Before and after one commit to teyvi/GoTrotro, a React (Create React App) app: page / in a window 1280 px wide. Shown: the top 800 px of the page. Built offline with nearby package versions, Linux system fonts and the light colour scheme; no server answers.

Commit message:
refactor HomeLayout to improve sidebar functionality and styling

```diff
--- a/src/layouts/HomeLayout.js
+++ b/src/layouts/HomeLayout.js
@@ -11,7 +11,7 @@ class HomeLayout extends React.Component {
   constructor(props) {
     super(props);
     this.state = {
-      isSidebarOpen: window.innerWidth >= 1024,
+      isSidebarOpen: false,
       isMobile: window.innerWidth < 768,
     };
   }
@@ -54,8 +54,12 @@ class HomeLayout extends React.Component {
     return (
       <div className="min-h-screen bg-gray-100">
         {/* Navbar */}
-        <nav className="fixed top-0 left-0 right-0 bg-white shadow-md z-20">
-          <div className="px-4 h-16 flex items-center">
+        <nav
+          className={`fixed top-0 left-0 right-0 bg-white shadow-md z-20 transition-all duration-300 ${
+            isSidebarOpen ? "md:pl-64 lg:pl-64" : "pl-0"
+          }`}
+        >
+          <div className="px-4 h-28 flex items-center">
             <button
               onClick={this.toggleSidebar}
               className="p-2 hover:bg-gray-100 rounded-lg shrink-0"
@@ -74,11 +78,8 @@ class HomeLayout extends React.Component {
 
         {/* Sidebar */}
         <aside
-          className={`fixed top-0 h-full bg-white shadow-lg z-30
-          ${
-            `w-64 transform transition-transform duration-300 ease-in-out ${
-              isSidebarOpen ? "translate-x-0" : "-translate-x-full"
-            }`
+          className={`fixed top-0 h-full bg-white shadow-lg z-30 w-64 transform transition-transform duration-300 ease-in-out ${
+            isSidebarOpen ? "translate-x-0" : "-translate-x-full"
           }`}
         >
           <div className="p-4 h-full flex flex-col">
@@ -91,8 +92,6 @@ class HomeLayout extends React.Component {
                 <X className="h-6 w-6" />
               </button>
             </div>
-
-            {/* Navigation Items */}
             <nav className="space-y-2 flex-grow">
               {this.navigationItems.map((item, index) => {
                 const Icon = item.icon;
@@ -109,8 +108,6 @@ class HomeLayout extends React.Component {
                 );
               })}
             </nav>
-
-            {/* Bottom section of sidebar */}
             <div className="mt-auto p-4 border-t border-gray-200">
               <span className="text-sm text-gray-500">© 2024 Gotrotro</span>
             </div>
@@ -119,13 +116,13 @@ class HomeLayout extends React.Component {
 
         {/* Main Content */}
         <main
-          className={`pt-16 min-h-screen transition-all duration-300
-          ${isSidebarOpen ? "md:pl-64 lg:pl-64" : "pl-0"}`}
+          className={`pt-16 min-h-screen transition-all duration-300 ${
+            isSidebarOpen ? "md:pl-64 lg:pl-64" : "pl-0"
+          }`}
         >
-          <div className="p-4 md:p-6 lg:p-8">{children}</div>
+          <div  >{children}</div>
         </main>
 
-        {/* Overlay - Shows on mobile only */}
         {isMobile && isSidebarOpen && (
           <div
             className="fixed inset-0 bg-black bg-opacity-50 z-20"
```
########
## EXERCISE DESCRIPTION
Repeat the records above exactly, leaving none out.

## FINISHED TASK
Before and after one commit to teyvi/GoTrotro, a React (Create React App) app: page / in a window 1280 px wide. Shown: the top 800 px of the page. Built offline with nearby package versions, Linux system fonts and the light colour scheme; no server answers.

Commit message:
refactor HomeLayout to improve sidebar functionality and styling

```diff
--- a/src/layouts/HomeLayout.js
+++ b/src/layouts/HomeLayout.js
@@ -11,7 +11,7 @@ class HomeLayout extends React.Component {
   constructor(props) {
     super(props);
     this.state = {
-      isSidebarOpen: window.innerWidth >= 1024,
+      isSidebarOpen: false,
       isMobile: window.innerWidth < 768,
     };
   }
@@ -54,8 +54,12 @@ class HomeLayout extends React.Component {
     return (
       <div className="min-h-screen bg-gray-100">
         {/* Navbar */}
-        <nav className="fixed top-0 left-0 right-0 bg-white shadow-md z-20">
-          <div className="px-4 h-16 flex items-center">
+        <nav
+          className={`fixed top-0 left-0 right-0 bg-white shadow-md z-20 transition-all duration-300 ${
+            isSidebarOpen ? "md:pl-64 lg:pl-64" : "pl-0"
+          }`}
+        >
+          <div className="px-4 h-28 flex items-center">
             <button
               onClick={this.toggleSidebar}
               className="p-2 hover:bg-gray-100 rounded-lg shrink-0"
@@ -74,11 +78,8 @@ class HomeLayout extends React.Component {
 
         {/* Sidebar */}
         <aside
-          className={`fixed top-0 h-full bg-white shadow-lg z-30
-          ${
-            `w-64 transform transition-transform duration-300 ease-in-out ${
-              isSidebarOpen ? "translate-x-0" : "-translate-x-full"
-            }`
+          className={`fixed top-0 h-full bg-white shadow-lg z-30 w-64 transform transition-transform duration-300 ease-in-out ${
+            isSidebarOpen ? "translate-x-0" : "-translate-x-full"
           }`}
         >
           <div className="p-4 h-full flex flex-col">
@@ -91,8 +92,6 @@ class HomeLayout extends React.Component {
                 <X className="h-6 w-6" />
               </button>
             </div>
-
-            {/* Navigation Items */}
             <nav className="space-y-2 flex-grow">
               {this.navigationItems.map((item, index) => {
                 const Icon = item.icon;
@@ -109,8 +108,6 @@ class HomeLayout extends React.Component {
                 );
               })}
             </nav>
-
-            {/* Bottom section of sidebar */}
             <div className="mt-auto p-4 border-t border-gray-200">
               <span className="text-sm text-gray-500">© 2024 Gotrotro</span>
             </div>
@@ -119,13 +116,13 @@ class HomeLayout extends React.Component {
 
         {/* Main Content */}
         <main
-          className={`pt-16 min-h-screen transition-all duration-300
-          ${isSidebarOpen ? "md:pl-64 lg:pl-64" : "pl-0"}`}
+          className={`pt-16 min-h-screen transition-all duration-300 ${
+            isSidebarOpen ? "md:pl-64 lg:pl-64" : "pl-0"
+          }`}
         >
-          <div className="p-4 md:p-6 lg:p-8">{children}</div>
+          <div  >{children}</div>
         </main>
 
-        {/* Overlay - Shows on mobile only */}
         {isMobile && isSidebarOpen && (
           <div
             className="fixed inset-0 bg-black bg-opacity-50 z-20"
```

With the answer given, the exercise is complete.